*** Opening GIVEN DATA ***
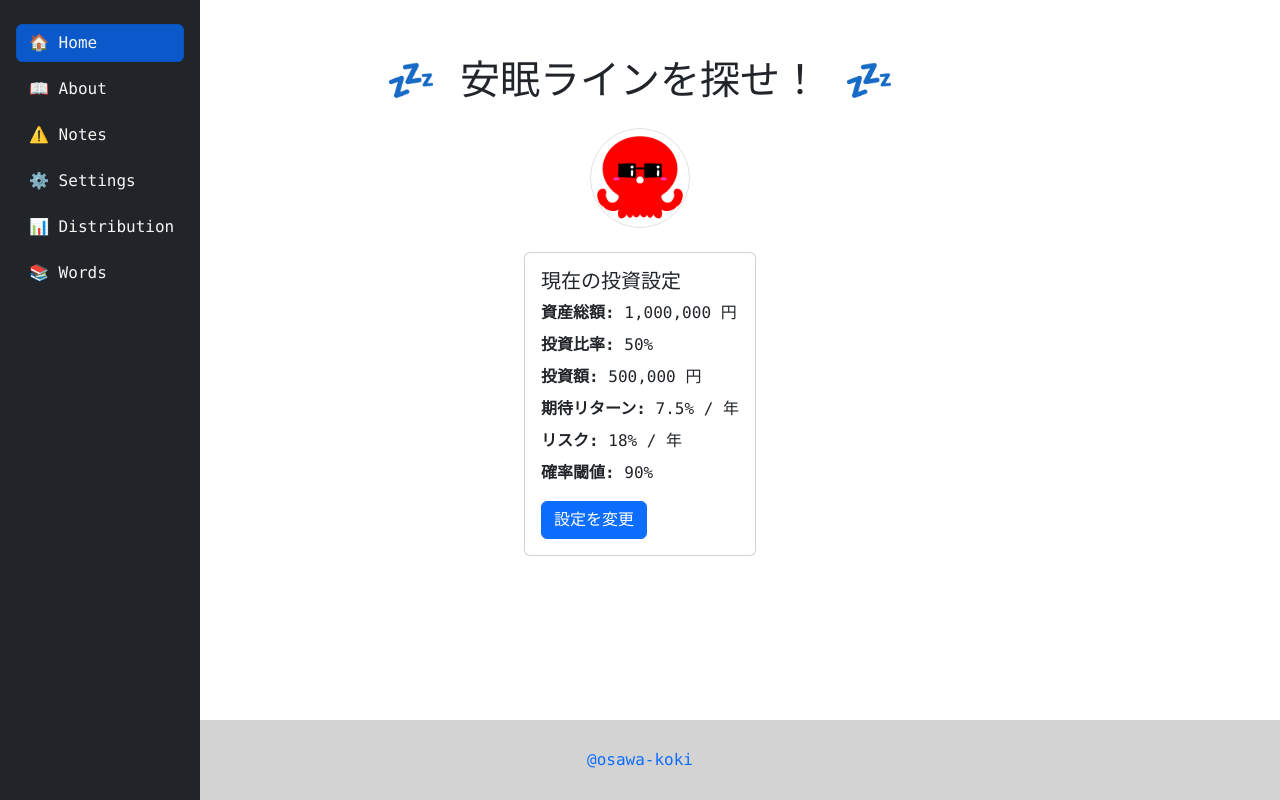
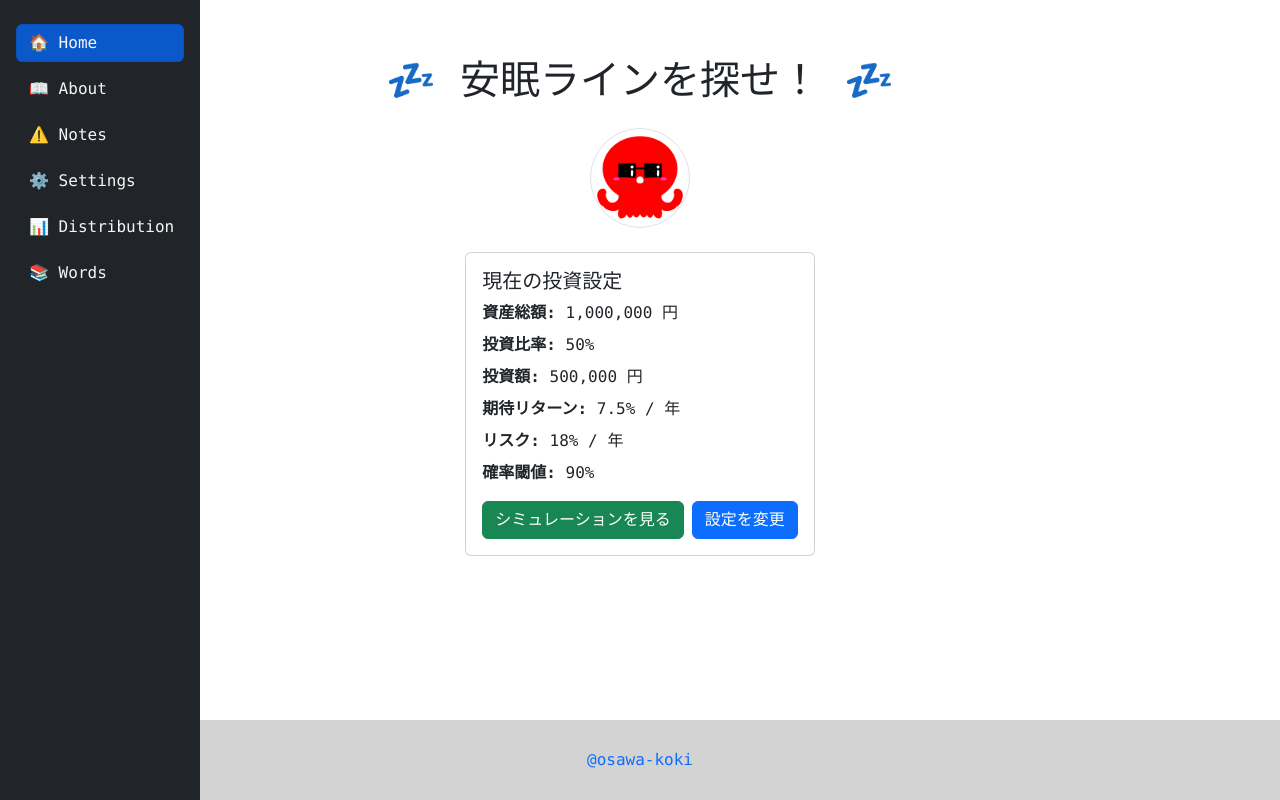
Before and after one commit to osawa-koki/investment-good-sleep-line, a Next.js app: page / in a window 1280 px wide. Built offline with nearby package versions, Linux system fonts and the light colour scheme.

Commit message:
small fix

```diff
--- a/app/page.tsx
+++ b/app/page.tsx
@@ -30,9 +30,14 @@ export default function Home (): React.JSX.Element {
               <p className='mb-2'><strong>リスク:</strong> {settings.risk}% / 年</p>
               <p className='mb-0'><strong>確率閾値:</strong> {settings.probabilityThreshold}%</p>
             </div>
-            <Link href='/settings'>
-              <Button variant='primary'>設定を変更</Button>
-            </Link>
+            <div className='d-flex gap-2'>
+              <Link href='/distribution'>
+                <Button variant='success'>シミュレーションを見る</Button>
+              </Link>
+              <Link href='/settings'>
+                <Button variant='primary'>設定を変更</Button>
+              </Link>
+            </div>
           </Card.Body>
         </Card>
       </div>
```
*** Closing GIVEN DATA ***
> **PROBLEM DESCRIPTION**:
Each entry is to be given again exactly as it stands, with its pictures removed.

> **RESULT FOR THIS EXERCISE**:
Before and after one commit to osawa-koki/investment-good-sleep-line, a Next.js app: page / in a window 1280 px wide. Built offline with nearby package versions, Linux system fonts and the light colour scheme.

Commit message:
small fix

```diff
--- a/app/page.tsx
+++ b/app/page.tsx
@@ -30,9 +30,14 @@ export default function Home (): React.JSX.Element {
               <p className='mb-2'><strong>リスク:</strong> {settings.risk}% / 年</p>
               <p className='mb-0'><strong>確率閾値:</strong> {settings.probabilityThreshold}%</p>
             </div>
-            <Link href='/settings'>
-              <Button variant='primary'>設定を変更</Button>
-            </Link>
+            <div className='d-flex gap-2'>
+              <Link href='/distribution'>
+                <Button variant='success'>シミュレーションを見る</Button>
+              </Link>
+              <Link href='/settings'>
+                <Button variant='primary'>設定を変更</Button>
+              </Link>
+            </div>
           </Card.Body>
         </Card>
       </div>
```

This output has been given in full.